This workbench was built for my dad, he just retired and moved to the county and needed a good workbench for his new garage. He told me what he wanted and this is what we came up with. : ) Needless to say, it was a cool change in pace having my dad to hang out with while working.
Clamp together the stretchers and legs, then predrill and bolt the base together. Keep the width of the legs from outer edge to outer edge at exactly 16-1/2 in. Use this base as a large sawhorse to assemble the top of this 2×4 workbench.
(Optional) Attach plywood to the lower frame to make a storage shelf. Use 1 1/4 inch #6 drywall screws or brad nails to attach the plywood. (Optional) A power strip can be attached to the frame of the workbench to allow for easily plugging in power tools.
The changes I would make, should I choose to make one, would be to drop two of the vices and just have one leg vice. I would drop the dogs as well and just have a chunky planing stop with holdfast holes (and a better holdfasts).
How to make a Workbench All my woodworking happens in my garage and space is limited, so I built a workbench that fits my need. Click this link to subscribe ... Skip navigation
workbench plans 2x4 2x6. In this telecasting iodin get to amp 5 foot garden bench out of 2x4's and 2x6's. 2x4 two Four legs and stern crosspieces of legs. OK my goal with this workbench was to make it strong purpose whole 4 feet away 8 feet actually As the title of respect suggests the materials are quite simple 2x4's a 2x6 4x8 MDF instrument panel 4x8.

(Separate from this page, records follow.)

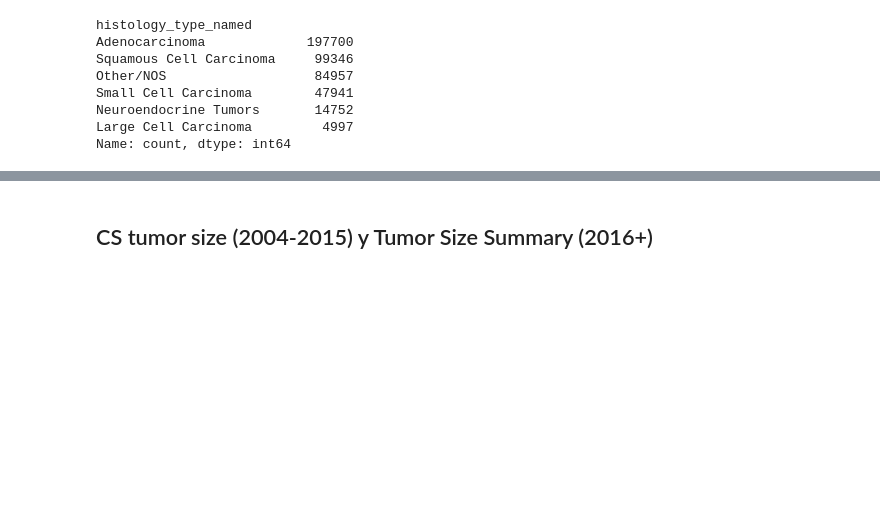
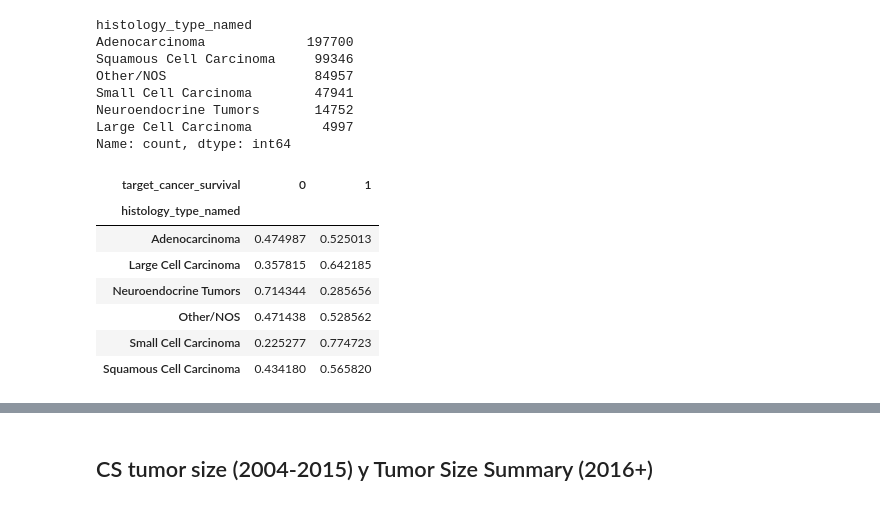
Before and after one commit to carlos-villa-restrepo/lung-cancer-prediction-xgboost, a Jupyter notebook: notebooks/betania_EDA_3.ipynb, the cells around one changed output, grey strips where cells are left out. Saved outputs shown, nothing was run; the diff lists cells and outputs as text; code cells hidden in the pictures; blank space fills up the shorter version.

```diff
--- a/notebooks/betania_EDA_3.ipynb
+++ b/notebooks/betania_EDA_3.ipynb
@@ -632,0 +631,11 @@ df.drop("Histologic Type ICD-O-3", axis=1, inplace=True)
+# %%
+df.groupby("histology_type_named")["target_cancer_survival"].value_counts(normalize=True).unstack().fillna(0)
+# %% [output]
+| target_cancer_survival | 0 | 1 |
+| histology_type_named |  |  |
+| Adenocarcinoma | 0.474987 | 0.525013 |
+| Large Cell Carcinoma | 0.357815 | 0.642185 |
+| Neuroendocrine Tumors | 0.714344 | 0.285656 |
+| Other/NOS | 0.471438 | 0.528562 |
+| Small Cell Carcinoma | 0.225277 | 0.774723 |
+| Squamous Cell Carcinoma | 0.434180 | 0.565820 |
```
Also changed, not shown: parts of 69 cells of this notebook.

(In this example, we are using a 16-foot / 4.8-meter piece.) Use a spirit level to make sure that this is attached horizontally. Depending on the steel shelf brackets you have (and how far the hole is from the bend in the bracket), you may need a 2x6 (38×140 mm) instead.